Marlene_Dietrich_in_Shanghai_Express_(1932)_by_Don_English
Marlene Dietrich in Shanghai Express

One of their most famous collaborations was on the film Shanghai Express (1932). When we first meet Marlene Dietrich’s character, Shanghai Lily, she is adorned in raven feathers, creating an enigmatic allure that instantly intrigues the audience. Her clothing gradually becomes softer and more inviting as the film goes on and she reveals herself as more than just a morally loose woman. In the final scene, Dietrich is again wearing her raven feather ensemble, but this time she is with the man she loves and the costume functions now as a warning to other men that she is spoken for.

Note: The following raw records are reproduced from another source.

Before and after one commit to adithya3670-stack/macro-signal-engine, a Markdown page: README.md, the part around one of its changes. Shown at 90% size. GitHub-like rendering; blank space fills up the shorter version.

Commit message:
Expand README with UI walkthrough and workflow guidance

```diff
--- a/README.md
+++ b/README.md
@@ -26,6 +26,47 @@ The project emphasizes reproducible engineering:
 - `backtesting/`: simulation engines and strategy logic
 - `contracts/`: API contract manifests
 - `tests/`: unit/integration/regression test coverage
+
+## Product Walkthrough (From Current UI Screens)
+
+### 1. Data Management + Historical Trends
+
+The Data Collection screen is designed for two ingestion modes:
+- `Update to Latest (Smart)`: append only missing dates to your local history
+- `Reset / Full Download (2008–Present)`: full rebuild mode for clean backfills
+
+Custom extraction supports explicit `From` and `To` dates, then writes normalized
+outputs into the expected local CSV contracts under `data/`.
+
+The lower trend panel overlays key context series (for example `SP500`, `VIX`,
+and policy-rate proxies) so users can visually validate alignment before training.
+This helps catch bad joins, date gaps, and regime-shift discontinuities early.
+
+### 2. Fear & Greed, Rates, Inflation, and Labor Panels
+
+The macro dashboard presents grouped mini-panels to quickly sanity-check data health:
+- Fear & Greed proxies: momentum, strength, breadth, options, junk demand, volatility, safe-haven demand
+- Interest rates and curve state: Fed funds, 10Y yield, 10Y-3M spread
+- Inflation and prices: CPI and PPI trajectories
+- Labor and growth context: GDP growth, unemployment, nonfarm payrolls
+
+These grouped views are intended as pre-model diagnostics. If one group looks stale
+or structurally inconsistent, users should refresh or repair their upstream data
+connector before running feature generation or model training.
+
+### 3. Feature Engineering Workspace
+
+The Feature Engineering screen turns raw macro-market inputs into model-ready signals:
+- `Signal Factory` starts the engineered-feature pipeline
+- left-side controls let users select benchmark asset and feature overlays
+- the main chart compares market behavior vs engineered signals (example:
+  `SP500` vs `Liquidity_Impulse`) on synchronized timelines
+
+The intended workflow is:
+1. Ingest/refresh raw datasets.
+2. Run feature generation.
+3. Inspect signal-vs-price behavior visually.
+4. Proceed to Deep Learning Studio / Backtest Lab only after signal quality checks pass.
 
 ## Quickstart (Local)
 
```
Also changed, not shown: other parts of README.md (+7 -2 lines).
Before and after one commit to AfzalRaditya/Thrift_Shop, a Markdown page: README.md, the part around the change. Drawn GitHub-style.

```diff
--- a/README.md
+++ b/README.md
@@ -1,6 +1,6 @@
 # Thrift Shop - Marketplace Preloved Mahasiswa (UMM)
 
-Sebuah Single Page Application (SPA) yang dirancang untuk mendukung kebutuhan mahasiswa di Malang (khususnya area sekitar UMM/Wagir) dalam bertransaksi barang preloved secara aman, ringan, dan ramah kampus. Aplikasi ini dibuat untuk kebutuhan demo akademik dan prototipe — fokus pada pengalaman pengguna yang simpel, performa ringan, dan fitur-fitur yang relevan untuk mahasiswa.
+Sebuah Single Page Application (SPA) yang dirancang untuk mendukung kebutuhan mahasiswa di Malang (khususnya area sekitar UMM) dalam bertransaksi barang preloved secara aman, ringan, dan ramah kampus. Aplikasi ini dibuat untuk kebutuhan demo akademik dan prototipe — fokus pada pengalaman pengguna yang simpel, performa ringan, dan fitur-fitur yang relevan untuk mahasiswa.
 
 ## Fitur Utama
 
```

Shanghai Express is my favorite film and I never tire of seeing the costume evolution throughout as Banton truly knew how to use the costumes as a narrative device.

 

His work on von Sternberg films, as well as his costumes for Ernst Lubitsch’s films, all helped form what is now known as the Hollywood Baroque look. He continued his career at Paramount through the end of the 1930s. He initially rejected the Technicolor process at the end of the decade but after moving to Colombia Pictures in the early 1940s, he was forced to work on color films. Arguably, his best work at Colombia was for the Technicolor musical Cover Girl (1944) staring Rita Hayworth.

Like many costume designers of the day, Travis Banton turned to the bottle to relieve the stress incurred at his high-pressure job. Valentino (1951) was his last screen credit as costume designer. He continued designing at his own couture house until his death in 1958 at the age of 64.

Travis Banton’s career may not be as celebrated today as some of his contemporaries like Adrian or protégée Edith Head. However, he left an indelible mark on film history and pioneered a movement that still inspires. Taking for example his designs for Marlene Dietrich and couturier knock-offs of his film costumes, it is clear that Travis Banton contributed to the glamorous fashion zeitgeist.

Icon: Marlene Dietrich

 

 

Leave a Reply

Fill in your details below or click an icon to log in:

WordPress.com Logo

You are commenting using your WordPress.com account. Log Out /  Change )

Google+ photo

You are commenting using your Google+ account. Log Out /  Change )

Twitter picture

You are commenting using your Twitter account. Log Out /  Change )

Facebook photo

You are commenting using your Facebook account. Log Out /  Change )

Connecting to %s